Register for an account

X

Enter your name and email address below.

Your email address is used to log in and will not be shared or sold. Read our privacy policy.

X

Website access code

Enter your access code into the form field below.

If you are a Zinio, Nook, Kindle, Apple, or Google Play subscriber, you can enter your website access code to gain subscriber access. Your website access code is located in the upper right corner of the Table of Contents page of your digital edition.

Planet Earth

Animal Tragedy of the Day: Hippo Castration Gone Terribly Wrong

DiscoblogBy Rachel CernanskyMay 8, 2009 6:15 PM
hippo.jpg

Newsletter

Sign up for our email newsletter for the latest science news

It's hard out there for a hippo. An international medical team was in the process of castrating Lieber, a five-year-old hippopotamus, as part of an effort to control population growth in the zoo where he lived. But his heart stopped after his second dose of anesthetic, given to repair a torn suture. A veterinarian tried jumping up and down on the animal to restart his heartbeat, but was unsuccessful. The Israeli zoo has 40 hippos, which its spokeswoman says is the largest captive herd in the world, and to keep it under control, they castrate males who are feared will become too aggressive. The tragic video about the incident can be seen here. Our take: a more effective, and far less tragic, way to control population might be to just keep fewer hippos. Related Content: Discoblog: Lather Up: New Sunscreen Could Be Inspired By Hippo Sweat

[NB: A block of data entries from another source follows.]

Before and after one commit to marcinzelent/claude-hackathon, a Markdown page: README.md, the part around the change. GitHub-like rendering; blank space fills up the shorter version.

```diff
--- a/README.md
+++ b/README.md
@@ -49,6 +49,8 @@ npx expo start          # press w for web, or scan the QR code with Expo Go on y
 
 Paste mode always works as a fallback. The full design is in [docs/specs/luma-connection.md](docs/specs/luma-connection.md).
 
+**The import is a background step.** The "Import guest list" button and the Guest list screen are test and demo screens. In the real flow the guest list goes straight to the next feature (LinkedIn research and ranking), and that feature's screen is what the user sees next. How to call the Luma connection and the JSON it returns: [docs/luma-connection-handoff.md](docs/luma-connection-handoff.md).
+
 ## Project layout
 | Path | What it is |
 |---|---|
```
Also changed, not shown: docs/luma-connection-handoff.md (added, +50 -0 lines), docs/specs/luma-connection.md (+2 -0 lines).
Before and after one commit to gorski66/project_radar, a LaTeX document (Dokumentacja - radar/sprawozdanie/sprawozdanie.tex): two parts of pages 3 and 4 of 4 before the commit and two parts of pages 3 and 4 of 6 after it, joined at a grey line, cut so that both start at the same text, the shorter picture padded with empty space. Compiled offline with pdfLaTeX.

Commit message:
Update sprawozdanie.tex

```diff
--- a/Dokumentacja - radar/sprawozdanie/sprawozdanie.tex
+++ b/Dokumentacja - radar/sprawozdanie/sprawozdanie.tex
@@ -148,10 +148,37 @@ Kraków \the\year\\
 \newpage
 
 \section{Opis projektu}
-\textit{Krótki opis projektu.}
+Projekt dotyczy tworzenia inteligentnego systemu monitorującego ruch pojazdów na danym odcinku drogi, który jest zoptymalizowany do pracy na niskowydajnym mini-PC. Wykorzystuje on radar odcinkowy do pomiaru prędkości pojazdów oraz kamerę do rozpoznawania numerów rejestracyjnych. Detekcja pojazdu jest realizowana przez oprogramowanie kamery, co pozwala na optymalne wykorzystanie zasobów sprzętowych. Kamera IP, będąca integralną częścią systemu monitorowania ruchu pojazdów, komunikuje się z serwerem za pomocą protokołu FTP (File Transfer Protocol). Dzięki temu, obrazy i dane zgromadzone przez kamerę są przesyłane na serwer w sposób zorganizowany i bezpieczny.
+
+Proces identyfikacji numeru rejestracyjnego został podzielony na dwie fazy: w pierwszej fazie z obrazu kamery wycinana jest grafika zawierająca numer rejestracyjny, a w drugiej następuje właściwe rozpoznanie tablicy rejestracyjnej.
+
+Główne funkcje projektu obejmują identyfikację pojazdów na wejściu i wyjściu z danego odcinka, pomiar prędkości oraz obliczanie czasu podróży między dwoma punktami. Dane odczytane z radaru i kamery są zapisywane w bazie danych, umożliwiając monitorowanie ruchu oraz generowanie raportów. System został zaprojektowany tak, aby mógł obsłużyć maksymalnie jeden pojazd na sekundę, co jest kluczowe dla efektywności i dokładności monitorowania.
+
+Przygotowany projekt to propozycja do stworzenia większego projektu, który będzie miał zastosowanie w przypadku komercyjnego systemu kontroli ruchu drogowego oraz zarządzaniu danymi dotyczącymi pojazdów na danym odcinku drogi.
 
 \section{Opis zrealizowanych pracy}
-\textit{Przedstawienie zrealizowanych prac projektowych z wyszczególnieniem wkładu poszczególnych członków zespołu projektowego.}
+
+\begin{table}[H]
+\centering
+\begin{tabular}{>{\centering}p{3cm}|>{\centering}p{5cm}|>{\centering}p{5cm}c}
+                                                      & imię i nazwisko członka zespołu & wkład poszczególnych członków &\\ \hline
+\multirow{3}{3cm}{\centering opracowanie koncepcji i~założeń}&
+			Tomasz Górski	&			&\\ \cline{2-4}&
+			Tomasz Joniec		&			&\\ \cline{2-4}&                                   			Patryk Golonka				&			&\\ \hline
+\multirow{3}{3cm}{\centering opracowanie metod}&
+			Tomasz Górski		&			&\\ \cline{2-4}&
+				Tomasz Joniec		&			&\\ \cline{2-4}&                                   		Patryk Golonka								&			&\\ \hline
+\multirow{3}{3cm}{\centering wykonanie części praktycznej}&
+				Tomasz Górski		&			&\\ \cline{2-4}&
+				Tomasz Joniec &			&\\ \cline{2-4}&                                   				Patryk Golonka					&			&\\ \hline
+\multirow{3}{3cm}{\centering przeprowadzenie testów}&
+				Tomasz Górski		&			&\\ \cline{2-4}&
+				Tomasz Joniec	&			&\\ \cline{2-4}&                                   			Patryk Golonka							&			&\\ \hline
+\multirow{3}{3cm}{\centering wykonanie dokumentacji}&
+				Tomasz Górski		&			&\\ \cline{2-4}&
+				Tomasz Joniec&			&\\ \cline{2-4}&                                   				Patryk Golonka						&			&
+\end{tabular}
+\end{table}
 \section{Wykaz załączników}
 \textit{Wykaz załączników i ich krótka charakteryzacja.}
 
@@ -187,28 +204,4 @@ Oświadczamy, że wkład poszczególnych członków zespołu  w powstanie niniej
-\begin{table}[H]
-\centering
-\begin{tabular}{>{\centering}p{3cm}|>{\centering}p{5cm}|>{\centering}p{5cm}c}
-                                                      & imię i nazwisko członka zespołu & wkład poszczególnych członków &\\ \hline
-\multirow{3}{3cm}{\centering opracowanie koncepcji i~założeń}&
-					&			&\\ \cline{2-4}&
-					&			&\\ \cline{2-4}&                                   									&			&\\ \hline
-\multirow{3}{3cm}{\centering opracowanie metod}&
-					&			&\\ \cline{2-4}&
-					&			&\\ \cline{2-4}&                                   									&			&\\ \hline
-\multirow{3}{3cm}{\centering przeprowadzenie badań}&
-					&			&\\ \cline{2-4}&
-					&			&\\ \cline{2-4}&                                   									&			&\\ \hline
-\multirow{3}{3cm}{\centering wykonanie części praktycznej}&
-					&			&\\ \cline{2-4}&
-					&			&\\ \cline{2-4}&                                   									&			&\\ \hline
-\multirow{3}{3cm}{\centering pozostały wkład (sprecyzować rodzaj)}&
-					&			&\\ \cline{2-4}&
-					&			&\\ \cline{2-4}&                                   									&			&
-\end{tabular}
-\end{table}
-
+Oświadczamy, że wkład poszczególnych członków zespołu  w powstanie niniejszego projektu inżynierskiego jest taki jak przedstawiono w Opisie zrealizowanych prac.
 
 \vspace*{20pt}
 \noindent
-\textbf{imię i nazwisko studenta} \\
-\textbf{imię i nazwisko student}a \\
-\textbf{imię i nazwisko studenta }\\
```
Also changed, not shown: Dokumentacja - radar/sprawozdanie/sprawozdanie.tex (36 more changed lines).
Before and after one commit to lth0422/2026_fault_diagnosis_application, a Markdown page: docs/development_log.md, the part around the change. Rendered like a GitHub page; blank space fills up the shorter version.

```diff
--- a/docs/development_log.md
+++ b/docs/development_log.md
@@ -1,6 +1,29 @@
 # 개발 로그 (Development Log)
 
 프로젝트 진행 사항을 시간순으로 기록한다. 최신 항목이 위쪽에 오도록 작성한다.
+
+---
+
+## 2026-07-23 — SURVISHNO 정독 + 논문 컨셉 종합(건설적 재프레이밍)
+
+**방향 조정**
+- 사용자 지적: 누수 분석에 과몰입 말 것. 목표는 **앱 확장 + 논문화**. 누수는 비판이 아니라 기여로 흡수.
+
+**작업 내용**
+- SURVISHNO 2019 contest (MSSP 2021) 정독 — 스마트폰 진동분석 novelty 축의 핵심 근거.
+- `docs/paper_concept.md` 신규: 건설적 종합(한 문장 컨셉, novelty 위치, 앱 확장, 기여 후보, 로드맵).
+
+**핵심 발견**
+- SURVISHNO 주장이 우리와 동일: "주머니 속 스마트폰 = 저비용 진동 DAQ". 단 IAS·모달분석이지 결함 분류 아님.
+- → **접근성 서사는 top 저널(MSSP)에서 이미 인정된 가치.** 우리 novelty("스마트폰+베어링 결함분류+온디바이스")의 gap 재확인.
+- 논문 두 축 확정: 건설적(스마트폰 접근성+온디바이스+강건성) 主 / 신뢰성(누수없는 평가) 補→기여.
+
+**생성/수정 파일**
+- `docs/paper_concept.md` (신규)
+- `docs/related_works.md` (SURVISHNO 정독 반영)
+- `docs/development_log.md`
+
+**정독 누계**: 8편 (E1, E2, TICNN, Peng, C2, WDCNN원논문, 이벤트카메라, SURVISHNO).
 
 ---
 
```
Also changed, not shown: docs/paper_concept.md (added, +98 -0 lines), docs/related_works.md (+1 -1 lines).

Image: Flickr / ike59de

2 Free Articles Left

Want it all? Get unlimited access when you subscribe.

Subscribe

Already a subscriber? Register or Log In

Want unlimited access?

Subscribe today and save 70%

Subscribe

Already a subscriber? Register or Log In